GRAND RAPIDS, Mich. (WOOD) — Michigan has recorded 25 more deaths linked to coronavirus, bringing the total to 4,551, the state says. The deaths recorded are the lowest since March 29.

According to data released Sunday, 382 more cases of COVID-19 have been confirmed, bringing the total to 47,138 statewide.

The state says 22,686 people have recovered from COVID-19, meaning they are still alive a month after developing symptoms.

The situation remains the worst in southeast Michigan, where Wayne County, including the city of Detroit, has had a total of 18,075 confirmed cases (117 more than the day prior) and 2,097 deaths (15 more). Oakland County has had 7,736 cases and 843 deaths. Macomb County has had 6,042 cases and 698 deaths.

Genesee County, where Flint is, has recorded 1,758 cases and 224 deaths.

Within the Michigan Department of Corrections, 2,138 inmates have tested positive for the virus and 51 have died after contracting it.

Kent County added 68 new cases for a total of 2,281. The number of deaths stood at 41.

Kalamazoo County has recorded two more deaths, bringing the total to 29.
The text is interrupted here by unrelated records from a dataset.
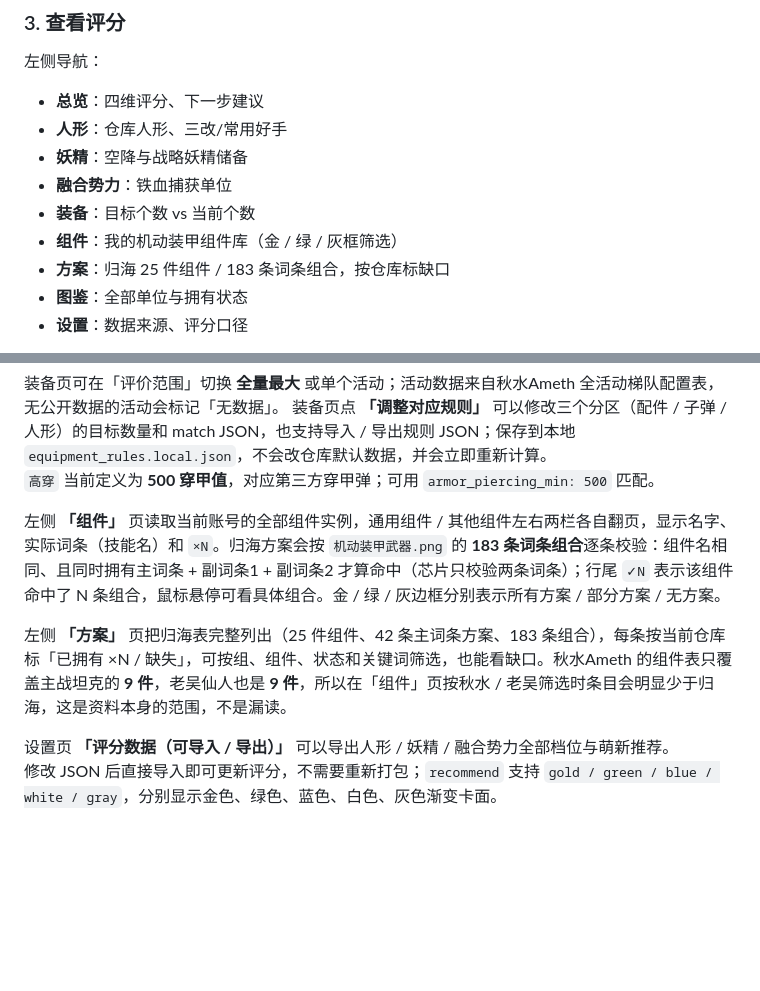
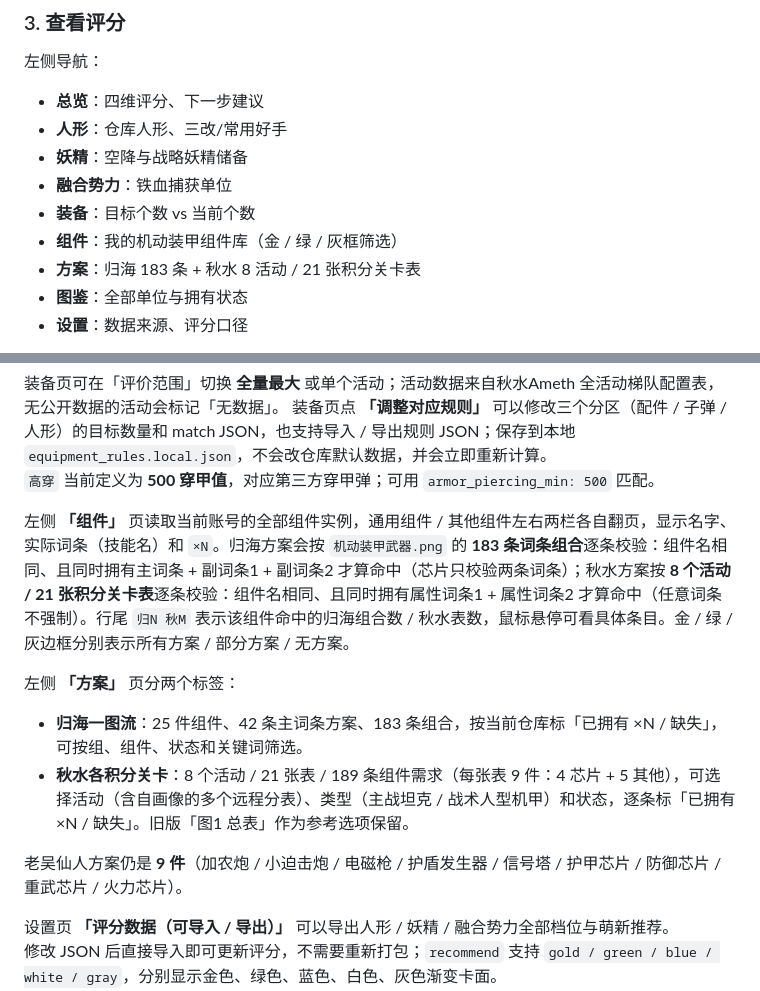
Before and after one commit to TenshiInHeaven/Gf1_AccountEval, a Markdown page: HELP.md, 2 parts joined by grey strips. GitHub-like rendering; blank space fills up the shorter version.

```diff
--- a/HELP.md
+++ b/HELP.md
@@ -65,7 +65,7 @@
 - **融合势力**：铁血捕获单位
 - **装备**：目标个数 vs 当前个数
 - **组件**：我的机动装甲组件库（金 / 绿 / 灰框筛选）
-- **方案**：归海 25 件组件 / 183 条词条组合，按仓库标缺口
+- **方案**：归海 183 条 + 秋水 8 活动 / 21 张积分关卡表
 - **图鉴**：全部单位与拥有状态
 - **设置**：数据来源、评分口径
 
@@ -83,9 +83,14 @@
 装备页点 **「调整对应规则」** 可以修改三个分区（配件 / 子弹 / 人形）的目标数量和 match JSON，也支持导入 / 导出规则 JSON；保存到本地 `equipment_rules.local.json`，不会改仓库默认数据，并会立即重新计算。
 `高穿` 当前定义为 **500 穿甲值**，对应第三方穿甲弹；可用 `armor_piercing_min: 500` 匹配。
 
-左侧 **「组件」** 页读取当前账号的全部组件实例，通用组件 / 其他组件左右两栏各自翻页，显示名字、实际词条（技能名）和 `×N`。归海方案会按 `机动装甲武器.png` 的 **183 条词条组合**逐条校验：组件名相同、且同时拥有主词条 + 副词条1 + 副词条2 才算命中（芯片只校验两条词条）；行尾 `✓N` 表示该组件命中了 N 条组合，鼠标悬停可看具体组合。金 / 绿 / 灰边框分别表示所有方案 / 部分方案 / 无方案。
+左侧 **「组件」** 页读取当前账号的全部组件实例，通用组件 / 其他组件左右两栏各自翻页，显示名字、实际词条（技能名）和 `×N`。归海方案会按 `机动装甲武器.png` 的 **183 条词条组合**逐条校验：组件名相同、且同时拥有主词条 + 副词条1 + 副词条2 才算命中（芯片只校验两条词条）；秋水方案按 **8 个活动 / 21 张积分关卡表**逐条校验：组件名相同、且同时拥有属性词条1 + 属性词条2 才算命中（任意词条不强制）。行尾 `归N 秋M` 表示该组件命中的归海组合数 / 秋水表数，鼠标悬停可看具体条目。金 / 绿 / 灰边框分别表示所有方案 / 部分方案 / 无方案。
 
-左侧 **「方案」** 页把归海表完整列出（25 件组件、42 条主词条方案、183 条组合），每条按当前仓库标「已拥有 ×N / 缺失」，可按组、组件、状态和关键词筛选，也能看缺口。秋水Ameth 的组件表只覆盖主战坦克的 **9 件**，老吴仙人也是 **9 件**，所以在「组件」页按秋水 / 老吴筛选时条目会明显少于归海，这是资料本身的范围，不是漏读。
+左侧 **「方案」** 页分两个标签：
+
+- **归海一图流**：25 件组件、42 条主词条方案、183 条组合，按当前仓库标「已拥有 ×N / 缺失」，可按组、组件、状态和关键词筛选。
+- **秋水各积分关卡**：8 个活动 / 21 张表 / 189 条组件需求（每张表 9 件：4 芯片 + 5 其他），可选择活动（含自画像的多个远程分表）、类型（主战坦克 / 战术人型机甲）和状态，逐条标「已拥有 ×N / 缺失」。旧版「图1 总表」作为参考选项保留。
+
+老吴仙人方案仍是 **9 件**（加农炮 / 小迫击炮 / 电磁枪 / 护盾发生器 / 信号塔 / 护甲芯片 / 防御芯片 / 重武芯片 / 火力芯片）。
 
 设置页 **「评分数据（可导入 / 导出）」** 可以导出人形 / 妖精 / 融合势力全部档位与萌新推荐。
 修改 JSON 后直接导入即可更新评分，不需要重新打包；`recommend` 支持 `gold / green / blue / white / gray`，分别显示金色、绿色、蓝色、白色、灰色渐变卡面。
```
Also changed, not shown: README.md (+12 -7 lines), docs/qiushui_components.md (added, +333 -0 lines), docs/screenshots/components.png, docs/screenshots/qiushui.png (added), docs/screenshots/schemes.png, 14 other files.
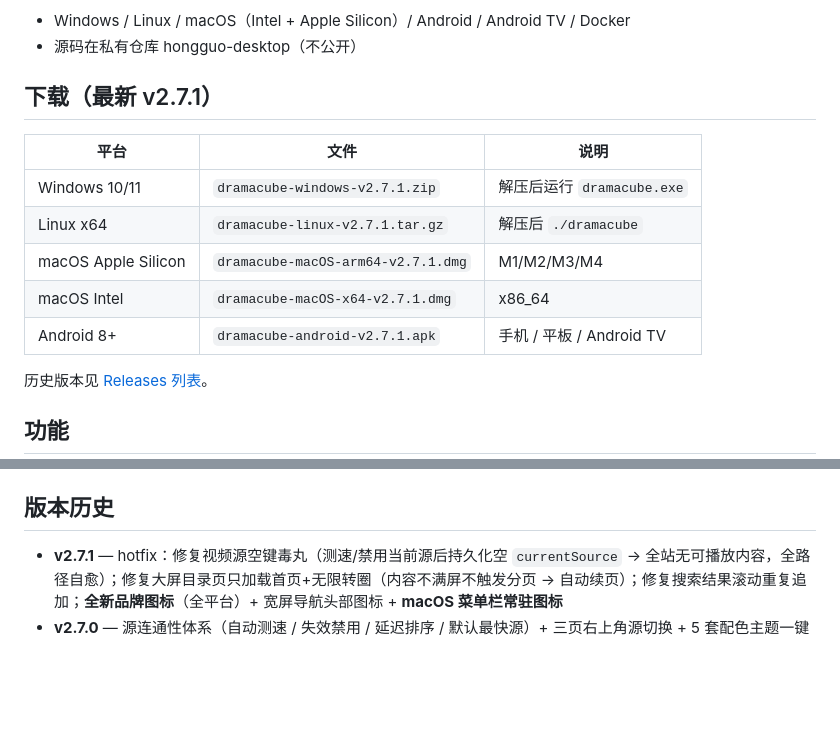
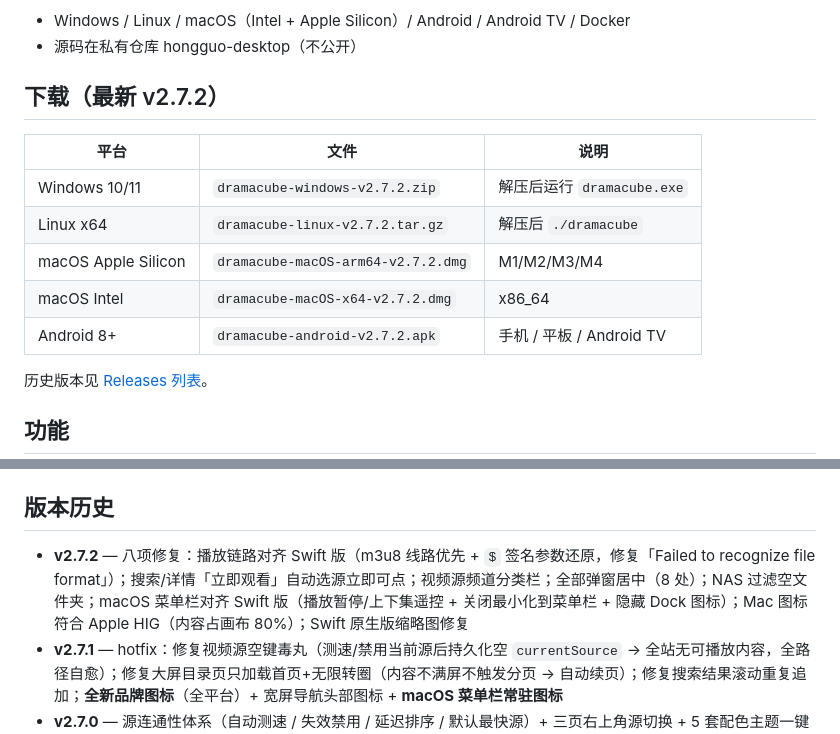
Before and after one commit to g-star1024/DramaCube-releases, a Markdown page: README.md, 2 parts joined by grey strips. Drawn GitHub-style; blank space fills up the shorter version.

Commit message:
docs: v2.7.2 下载表 + 版本史（八项修复）

```diff
--- a/README.md
+++ b/README.md
@@ -5,15 +5,15 @@
 - Windows / Linux / macOS（Intel + Apple Silicon）/ Android / Android TV / Docker
 - 源码在私有仓库 hongguo-desktop（不公开）
 
-## 下载（最新 v2.7.1）
+## 下载（最新 v2.7.2）
 
 | 平台 | 文件 | 说明 |
 |------|------|------|
-| Windows 10/11 | `dramacube-windows-v2.7.1.zip` | 解压后运行 `dramacube.exe` |
-| Linux x64 | `dramacube-linux-v2.7.1.tar.gz` | 解压后 `./dramacube` |
-| macOS Apple Silicon | `dramacube-macOS-arm64-v2.7.1.dmg` | M1/M2/M3/M4 |
-| macOS Intel | `dramacube-macOS-x64-v2.7.1.dmg` | x86_64 |
-| Android 8+ | `dramacube-android-v2.7.1.apk` | 手机 / 平板 / Android TV |
+| Windows 10/11 | `dramacube-windows-v2.7.2.zip` | 解压后运行 `dramacube.exe` |
+| Linux x64 | `dramacube-linux-v2.7.2.tar.gz` | 解压后 `./dramacube` |
+| macOS Apple Silicon | `dramacube-macOS-arm64-v2.7.2.dmg` | M1/M2/M3/M4 |
+| macOS Intel | `dramacube-macOS-x64-v2.7.2.dmg` | x86_64 |
+| Android 8+ | `dramacube-android-v2.7.2.apk` | 手机 / 平板 / Android TV |
 
 历史版本见 [Releases 列表](https://github.com/g-star1024/DramaCube-releases/releases)。
 
@@ -56,6 +56,7 @@
 
 ## 版本历史
 
+- **v2.7.2** — 八项修复：播放链路对齐 Swift 版（m3u8 线路优先 + `$` 签名参数还原，修复「Failed to recognize file format」）；搜索/详情「立即观看」自动选源立即可点；视频源频道分类栏；全部弹窗居中（8 处）；NAS 过滤空文件夹；macOS 菜单栏对齐 Swift 版（播放暂停/上下集遥控 + 关闭最小化到菜单栏 + 隐藏 Dock 图标）；Mac 图标符合 Apple HIG（内容占画布 80%）；Swift 原生版缩略图修复
 - **v2.7.1** — hotfix：修复视频源空键毒丸（测速/禁用当前源后持久化空 `currentSource` → 全站无可播放内容，全路径自愈）；修复大屏目录页只加载首页+无限转圈（内容不满屏不触发分页 → 自动续页）；修复搜索结果滚动重复追加；**全新品牌图标**（全平台）+ 宽屏导航头部图标 + **macOS 菜单栏常驻图标**
 - **v2.7.0** — 源连通性体系（自动测速 / 失效禁用 / 延迟排序 / 默认最快源）+ 三页右上角源切换 + 5 套配色主题一键切换 + 搜索结果点击即播
 - **v2.6.0** — UI 三端升级：Cinema Hero / 毛玻璃 OSD / 快捷键 / 暂停氛围模式 / TV 独立版 / 继续观看
```
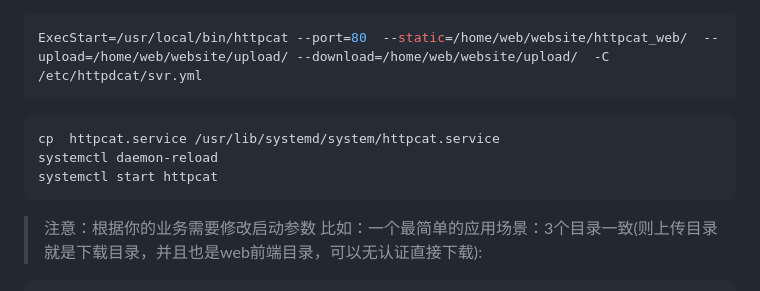
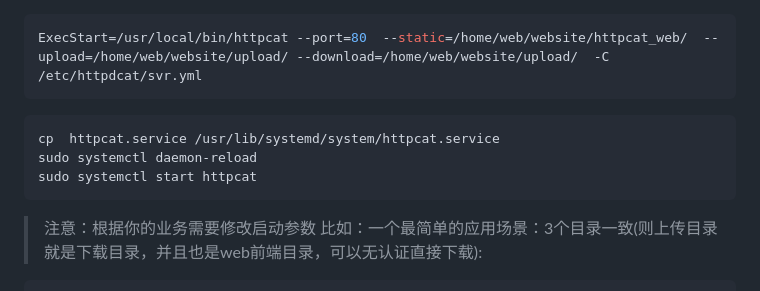
Before and after one commit to shepf/httpcat, a Markdown page: translations/README-cn.md, the part around the change. Drawn GitHub-style.

````diff
--- a/translations/README-cn.md
+++ b/translations/README-cn.md
@@ -106,8 +106,8 @@ ExecStart=/usr/local/bin/httpcat --port=80  --static=/home/web/website/httpcat_w
 
 ```bash
 cp  httpcat.service /usr/lib/systemd/system/httpcat.service
-systemctl daemon-reload
-systemctl start httpcat
+sudo systemctl daemon-reload
+sudo systemctl start httpcat
 ```
 
 > 注意：根据你的业务需要修改启动参数
````
Also changed, not shown: README.md (+2 -2 lines).
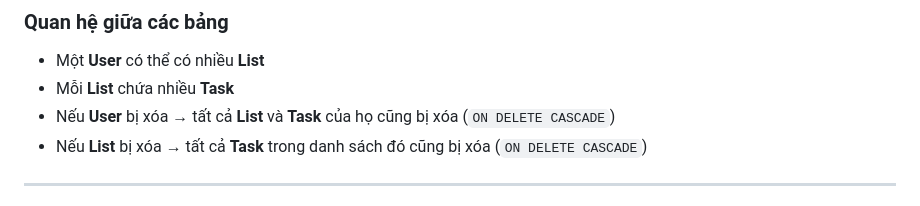
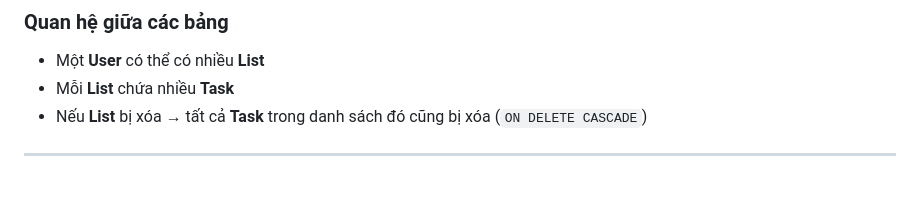
Before and after one commit to MinhQuanhehehe/project1, a Markdown page: README.md, the part around the change. Rendered like a GitHub page.

```diff
--- a/README.md
+++ b/README.md
@@ -49,7 +49,6 @@ Một ứng dụng web cho phép người dùng đăng ký, đăng nhập và qu
 ### Quan hệ giữa các bảng
 - Một **User** có thể có nhiều **List**
 - Mỗi **List** chứa nhiều **Task**
-- Nếu **User** bị xóa → tất cả **List** và **Task** của họ cũng bị xóa (`ON DELETE CASCADE`)
 - Nếu **List** bị xóa → tất cả **Task** trong danh sách đó cũng bị xóa (`ON DELETE CASCADE`)
 
 ---
```
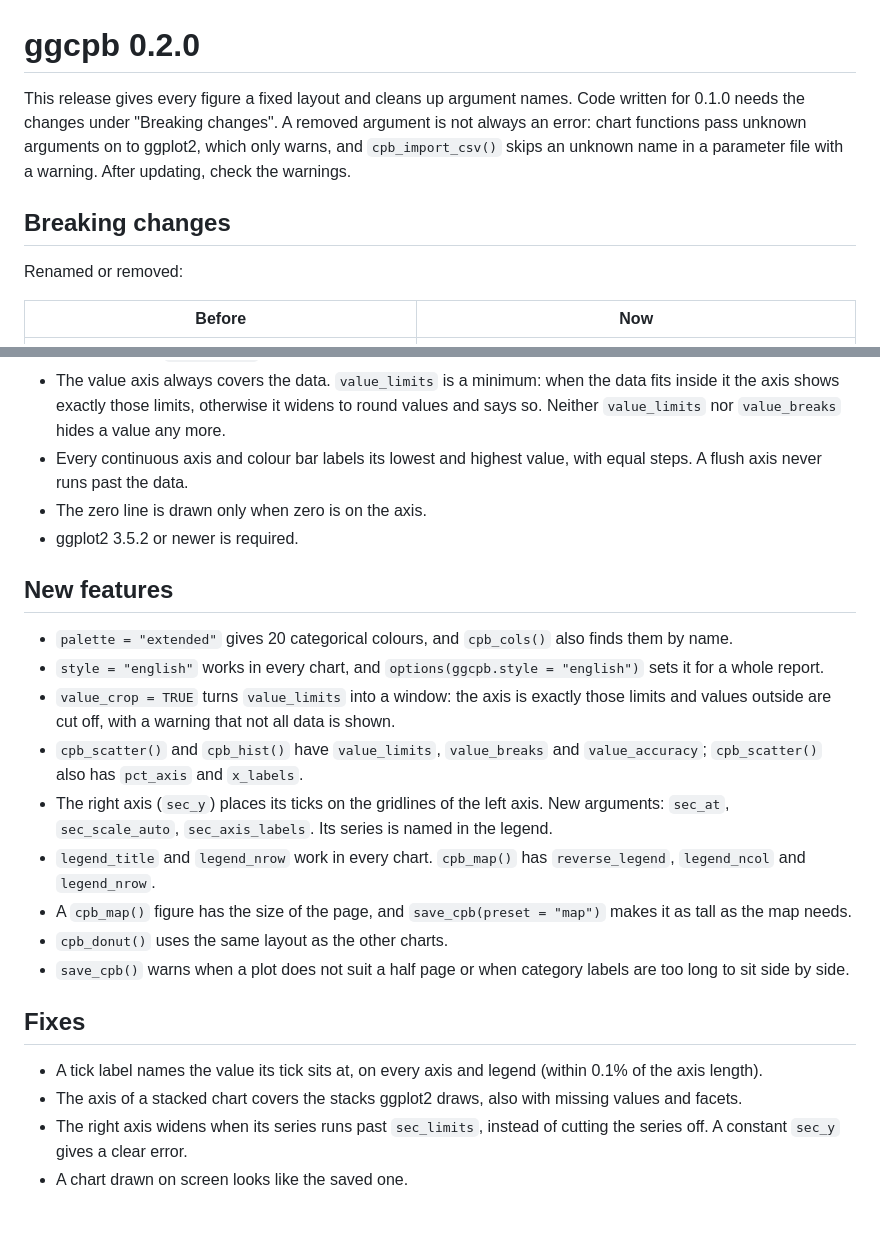
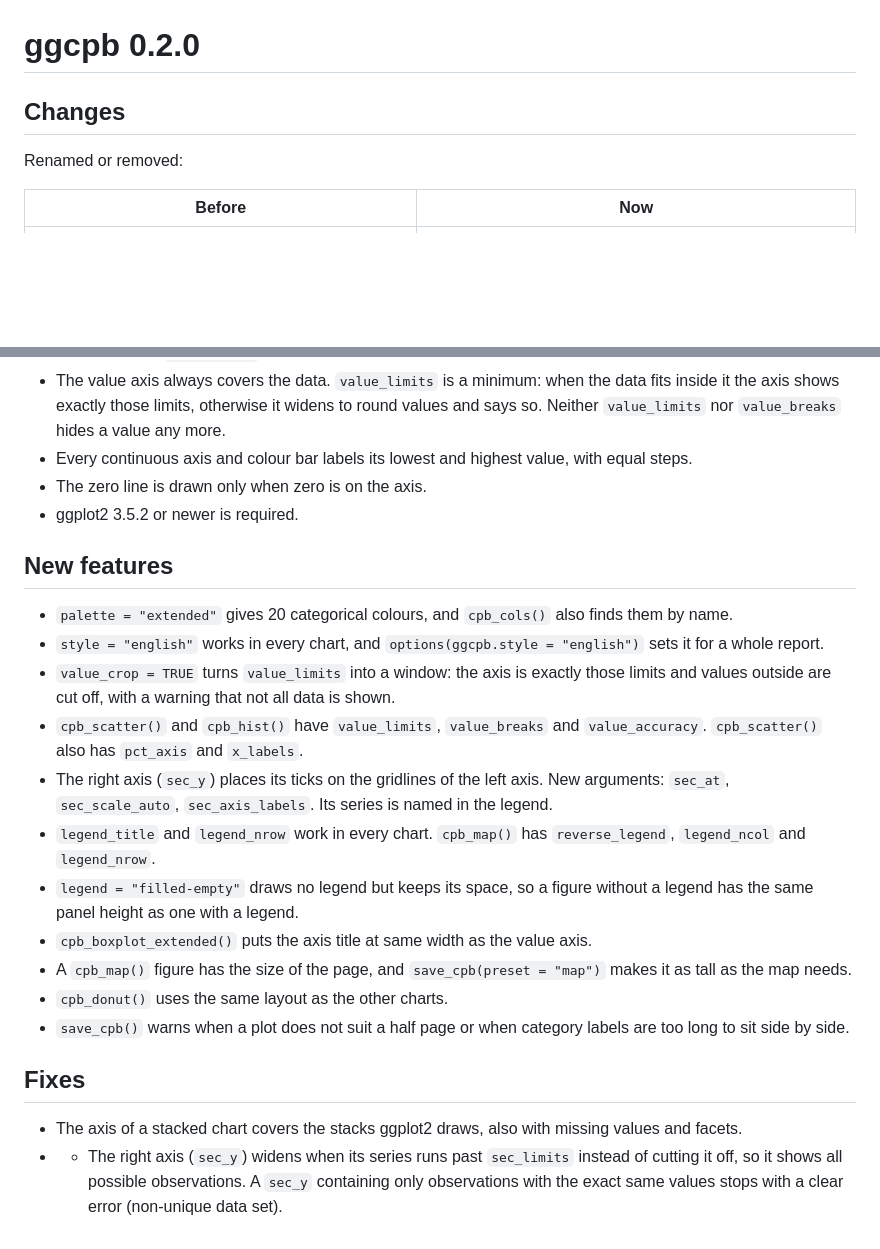
Before and after one commit to joris-klingen/ggcpb, a Markdown page: NEWS.md, 2 parts joined by grey strips. Drawn GitHub-style; blank space fills up the shorter version.

Commit message:
Update NEWS.md for ggcpb 0.2.0 release
Updated release notes for version 0.2.0, including changes, new features, and fixes.

```diff
--- a/NEWS.md
+++ b/NEWS.md
@@ -1,13 +1,6 @@
 # ggcpb 0.2.0
 
-This release gives every figure a fixed layout and cleans up argument
-names. Code written for 0.1.0 needs the changes under "Breaking
-changes". A removed argument is not always an error: chart functions
-pass unknown arguments on to ggplot2, which only warns, and
-`cpb_import_csv()` skips an unknown name in a parameter file with a
-warning. After updating, check the warnings.
-
-## Breaking changes
+## Changes
 
 Renamed or removed:
 
@@ -34,7 +27,7 @@ Changed behaviour:
   otherwise it widens to round values and says so. Neither
   `value_limits` nor `value_breaks` hides a value any more.
 * Every continuous axis and colour bar labels its lowest and highest
-  value, with equal steps. A flush axis never runs past the data.
+  value, with equal steps.
 * The zero line is drawn only when zero is on the axis.
 * ggplot2 3.5.2 or newer is required.
 
@@ -48,13 +41,16 @@ Changed behaviour:
   exactly those limits and values outside are cut off, with a warning
   that not all data is shown.
 * `cpb_scatter()` and `cpb_hist()` have `value_limits`, `value_breaks`
-  and `value_accuracy`; `cpb_scatter()` also has `pct_axis` and
+  and `value_accuracy`. `cpb_scatter()` also has `pct_axis` and
   `x_labels`.
 * The right axis (`sec_y`) places its ticks on the gridlines of the left
   axis. New arguments: `sec_at`, `sec_scale_auto`, `sec_axis_labels`.
   Its series is named in the legend.
 * `legend_title` and `legend_nrow` work in every chart. `cpb_map()` has
   `reverse_legend`, `legend_ncol` and `legend_nrow`.
+* `legend = "filled-empty"` draws no legend but keeps its space, so a figure
+  without a legend has the same panel height as one with a legend.
+* `cpb_boxplot_extended()` puts the axis title at same width as the value axis.
 * A `cpb_map()` figure has the size of the page, and
   `save_cpb(preset = "map")` makes it as tall as the map needs.
 * `cpb_donut()` uses the same layout as the other charts.
@@ -63,10 +59,7 @@ Changed behaviour:
 
 ## Fixes
 
-* A tick label names the value its tick sits at, on every axis and
-  legend (within 0.1% of the axis length).
 * The axis of a stacked chart covers the stacks ggplot2 draws, also
   with missing values and facets.
-* The right axis widens when its series runs past `sec_limits`, instead
-  of cutting the series off. A constant `sec_y` gives a clear error.
-* A chart drawn on screen looks like the saved one.
+* * The right axis (`sec_y`) widens when its series runs past `sec_limits`
+  instead of cutting it off, so it shows all possible observations. A `sec_y` containing only observations with the exact same values stops with a clear error (non-unique data set).
```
The number of Ottawa County deaths stood at 19. Deaths in Muskegon County stood at 20.

Four deaths have been recorded in Van Buren County.

Gov. Gretchen Whitmer on Thursday extended Michigan’s stay-at-home order through May 28, though manufacturers may go back to work Monday. Bars and restaurants have asked to be allowed to reopen May 29; whether Whitmer will agree to a plan presented Friday by an industry association remains to be seen, though her office says her decisions will continue to be “based on science and data.”

Mandates shutting down businesses, issued with the goal of putting a stranglehold on the spread of the virus, have dealt a brutal blow to Michigan’s economy. States across the country are seeing similar troubles, with unemployment rates at Great Depression-era levels.

COVID-19 presents with a fever, cough and shortness of breath. For most who contract it, symptoms are mild. Though anyone can get it and anyone can develop a serious case, the people most at risk to develop severe complications are older people and those with preexisting health problems.

Everyone who has coronavirus symptoms and essential workers who are not showing symptoms can now get tested. You can find a testing location near you on the state’s website and get information on how to set up an appointment.